But, as per the constitution, the initial inquiry still needs to be conducted by the CEO Rahul Johri. And, of course, while Diana agreed with the rest of legal suggestions which align with what she wanted (i.e., a long drawn out process), she decided that she can’t accept Johri’s involvement, irrespective of what the constitution says. In this situation, Diana does have a point that it is “bad optics” if Johri is involved, having been embroiled in sexual harassment allegations himself just a couple of months ago. But, he was given a clean chit and, thus, needs to be allowed to do his job. The only other logical option here is to use some diplomacy to get Johri to step away from this one voluntarily, but in an era of leaked emails and all-out public war or words, no diplomacy is forthcoming.
And, thus, we arrive at an impasse with no one knowing how to proceed. The COA members continue to try and outdo each other, while the BCCI office bearers sit back with their popcorn and make instigating statements just at the right moments to ensure that the BCCI administration remains a mess, with the COA taking all the blame and losing all credibility, in case anyone still thought that they had any left to begin with.
Essentially, we are in a situation where two players have been suspended provisionally, and indefinitely. They have been told by their organization that they will remain suspended until the organization can debate and deliberate on how exactly it will interrogate them because its own house is completely out of order!! If they miss matches in the interim, well then tough luck!

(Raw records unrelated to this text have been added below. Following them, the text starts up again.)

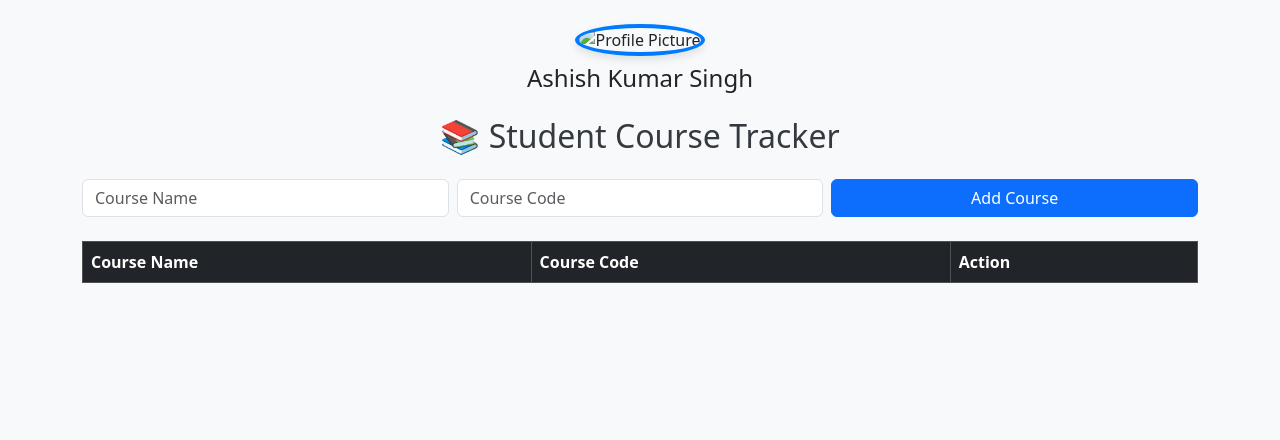
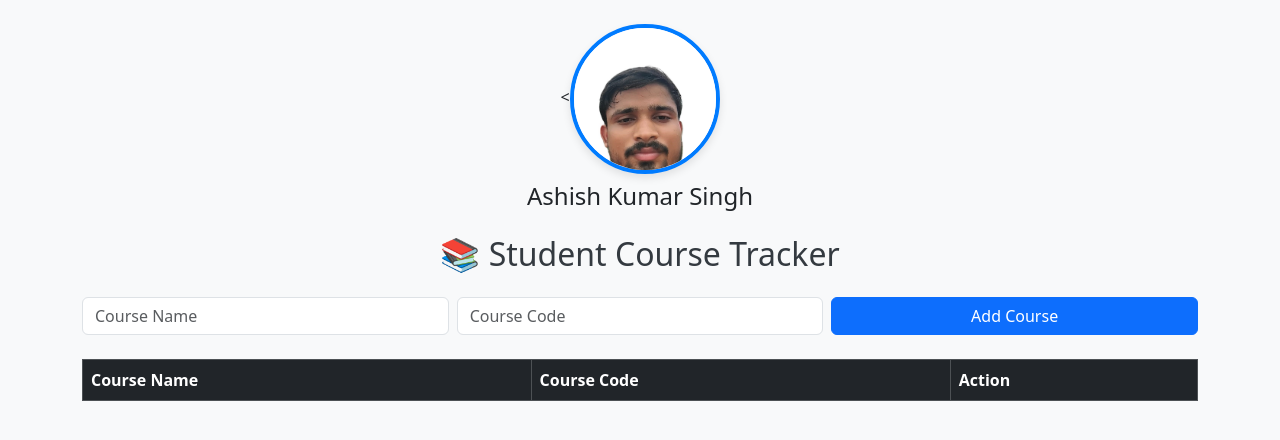
Before and after one commit to Ashish001sing/course-tracker, a plain HTML site: page index.html in a window 1280 px wide. Drawn offline with nearby package versions, Linux system fonts and the light colour scheme.

Commit message:
Update index.html

```diff
--- a/index.html
+++ b/index.html
@@ -9,7 +9,7 @@
 </head>
 <body>
   <div class="text-center my-4">
-  <img src="profile.jpg" alt="Profile Picture" class="profile-pic rounded-circle">
+  <<img src="../ashish.jpg" alt="Ashish Profile" class="profile-pic rounded-circle">
   <h4 class="mt-2">Ashish Kumar Singh</h4>
 </div>
   <div class="container my-4">
```
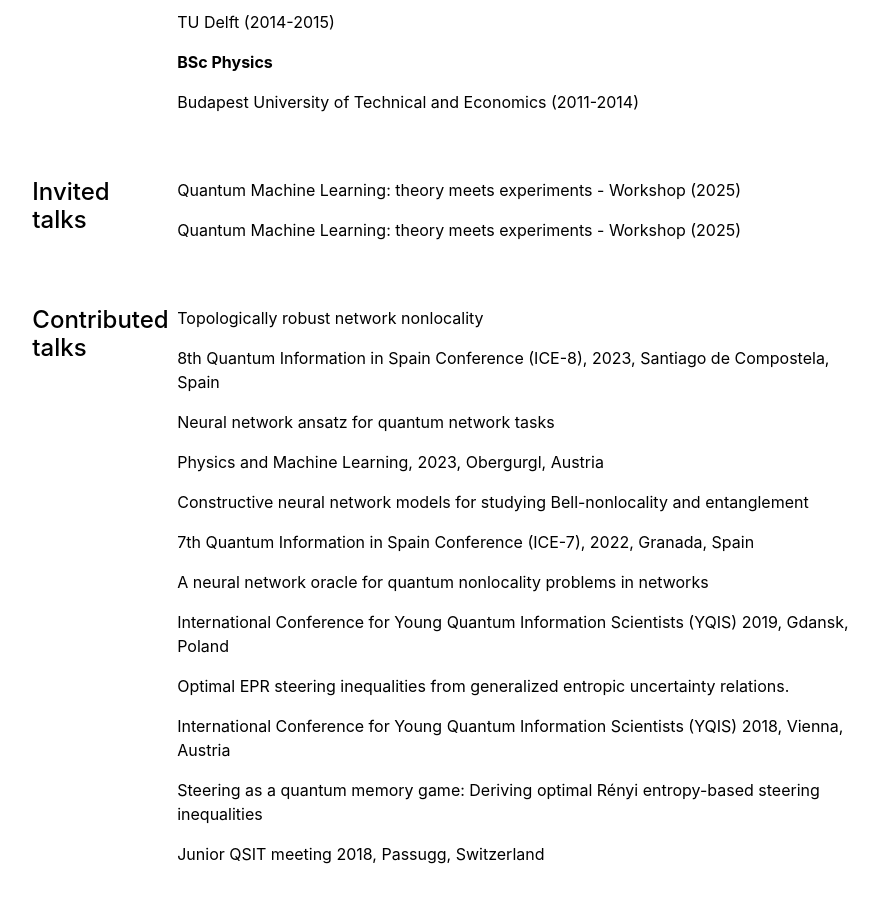
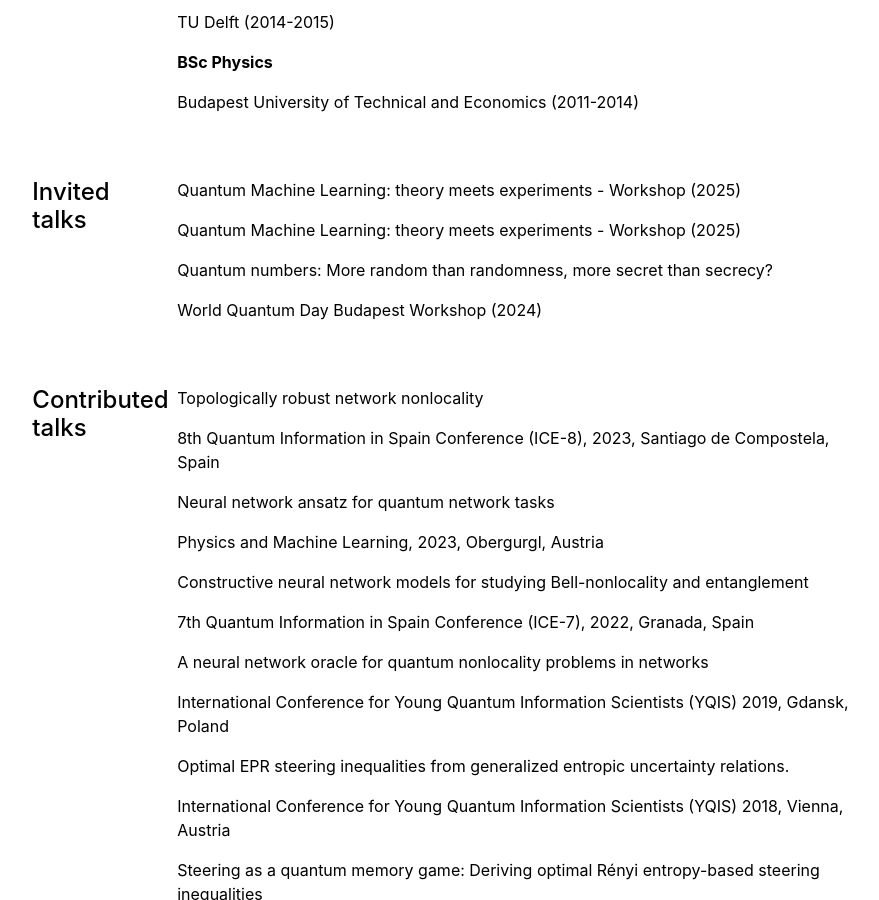
Before and after one commit to tkrivachy/tkrivachy.github.io, a Jekyll site: the page built from cv.md, in a window 1280 px wide and 900 px high, scrolled down 866 px. Shown: the whole window, without its empty margins (197-1076 px from the left). Built offline with Jekyll 4.4.1, drawn with Linux system fonts in a browser that asks for light colours.

Commit message:
Update invitedtalks.yml

```diff
--- a/_data/cv/invitedtalks.yml
+++ b/_data/cv/invitedtalks.yml
@@ -1,3 +1,6 @@
 
 - title: 'Quantum Machine Learning: theory meets experiments - Workshop (2025)'
   description: 'Quantum Machine Learning: theory meets experiments - Workshop (2025)'
+
+- title: 'Quantum numbers: More random than randomness, more secret than secrecy?'
+  description: 'World Quantum Day Budapest Workshop (2024)'
```
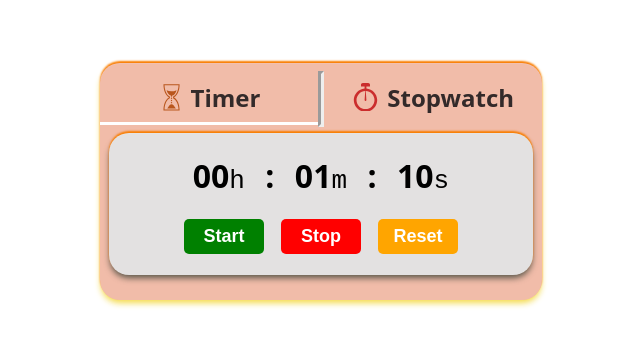
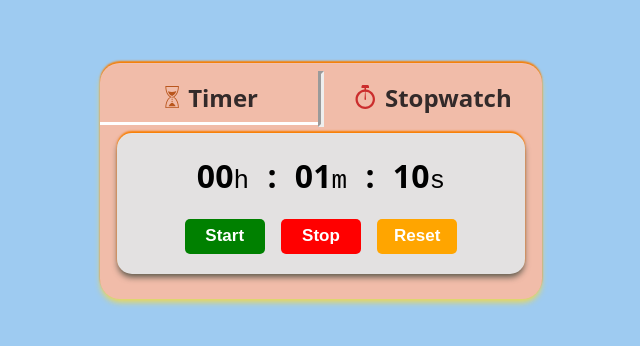
Before and after one commit to AnandaSH-8/Timer-StopWatch, a React (Vite) app: page / in a window 1280 px wide. Shown: the top 346 px of the page, without its empty margins (319-959 px from the left). Built offline with nearby package versions, Linux system fonts and the light colour scheme.

Commit message:
final updates

```diff
--- a/index.html
+++ b/index.html
@@ -5,6 +5,11 @@
     <link rel="icon" type="image/svg+xml" href="/src/stopwatch.svg" />
     <meta name="viewport" content="width=device-width, initial-scale=1.0" />
     <title>Timer-Stopwatch</title>
+    <style>
+      body{
+        background-color: rgb(158, 203, 241);
+      }
+    </style>
   </head>
   <body>
     <div id="root"></div>
--- a/src/App.module.css
+++ b/src/App.module.css
@@ -1,3 +1,7 @@
+#root{
+  background-color: red;
+}
+
 .App {
   text-align: center;
   width:35%;
@@ -37,7 +41,6 @@
 
 .timer,.stopWatch{
   color:rgb(185, 86, 29);
-  font-size: larger;
   font-weight: 900;
   margin-right: 2%;
 
--- a/src/Components/timer.jsx
+++ b/src/Components/timer.jsx
@@ -27,7 +27,7 @@ export class Timer extends Component
                             this.state.minutes==0 && this.state.hours == 0?0:this.state.minutes,
                 seconds:this.state.seconds == 0 && this.state.minutes > 0? 59:
                         this.state.seconds == 0 && this.state.hours > 0 ? 59 :
-                        this.state.seconds-1,
+                        this.state.seconds == 0 ? this.state.seconds : this.state.seconds-1,
                 start:true
             })
 
@@ -44,15 +44,25 @@ export class Timer extends Component
         })
     }
 
-    resetTimer()
+    resetTimer(res)
     {
             clearInterval(this.timer)
+            if(res){
                 this.setState({
                     ...this.state,
                     minutes:0,
                     seconds:0,
                     start:false
                 })
+            }
+            else{
+                this.setState({
+                    ...this.state,
+                    minutes:1,
+                    seconds:10,
+                    start:false
+                })
+            }
         }
 
     componentDidUpdate()
@@ -67,7 +77,7 @@ export class Timer extends Component
 
     componentWillUnmount()
     {
-        this.resetTimer()
+        this.resetTimer('ends')
     }
 
     render()
--- a/src/Components/timer.module.css
+++ b/src/Components/timer.module.css
@@ -1,8 +1,7 @@
 .Timer{
-    margin: 4% 2% 0 2%;
+    margin: 4% 4% 0;
     box-shadow: rgb(249, 125, 1) 0px -2px 2px 0px, rgba(84, 82, 70, 0.971) 0px 4px 6px -1px, rgba(255, 255, 255, 0.08) 0px 1px 0px inset;
-
-    border-radius: 20px;
+    border-radius: 15px;
     background-color: rgb(227, 225, 225);
 }
 
@@ -15,13 +14,14 @@
 
 .watchBox > input{
     width:80px;
-    height:50px;
+    height:45px;
     margin:5% 1% 4% 1%;
     border:none;
-    font-size:40px;
+    font-size:35px;
     direction: rtl;
     font-weight: 900;
     text-align: center;
+    border-radius: 10px;
 }
 
 .Buttons{
@@ -32,5 +32,5 @@
     border:none;
     border-radius: 5px;
     color:white;
-    font-size: 18px;
+    font-size: 17px;
 }
--- a/src/Components/watch.module.css
+++ b/src/Components/watch.module.css
@@ -1,7 +1,7 @@
 .Timer{
-    margin: 4% 2% 0 2%;
+    margin: 4% 4% 0;
     box-shadow: rgb(249, 125, 1) 0px -2px 2px 0px, rgba(84, 82, 70, 0.971) 0px 4px 6px -1px, rgba(255, 255, 255, 0.08) 0px 1px 0px inset;
-    border-radius: 20px;
+    border-radius: 15px;
     background-color: rgb(227, 225, 225);
 }
 
@@ -20,5 +20,5 @@
     border:none;
     border-radius: 5px;
     color:white;
-    font-size: 18px;
+    font-size: 17px;
 }
```
Lines whose indentation alone changed are shown as unchanged.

When the Lodha reforms were first announced and then the COA was appointed, many thought it was the best thing to happen to Indian cricket. Personally, though, I was never one of those many. While the efficacy of the reforms themselves is debatable, most will agree that the COA has had a horribly fractious tenure.
Thus, personally, I hope, and expect, that Rai overrules Diana once again and brings a quick end to this process. Fears that the controversy may affect the IPL or even World Cup prospects of Pandya and Rahul seem a bit far-fetched. Further, hopefully, Diana soon resigns in protest as her opinion seems to hold little sway in a 2-person COA where the other member is the chairman and has completely differing views to her, overruling her at every opportunity. And hopefully, that results in the dissolution of the COA as a whole. Those hopes though may be a pipe dream.
In all of this, the most unfortunate victim has actually been KL Rahul. While Pandya’s comments have been documented, I fail to understand what great wrong KL Rahul has done.
It seems like his only fault is appearing on the show without prior permission from the BCCI, and not actively grabbing a tape and plastering Pandya’s mouth. It seems like an offence deserving a slap on the wrist and a monetary fine, or at worst a one-two match suspension if the BCCI/COA wants to make a statement. But, he has effectively already been handed an 8 ODI + 3 T20I suspension.
In fact, those who actually watched the show may recall that Rahul actually said that Pandya is very uncool in a way that he has no ethics with respect to women and dating, but that has been conveniently forgotten. I also wonder how the BCCI and fan reaction would have differed had Rahul not been woefully out of form but seen as an important member of the ODI XI. Unfortunately, though, he has been a victim of circumstance, made worse by his own terrible form.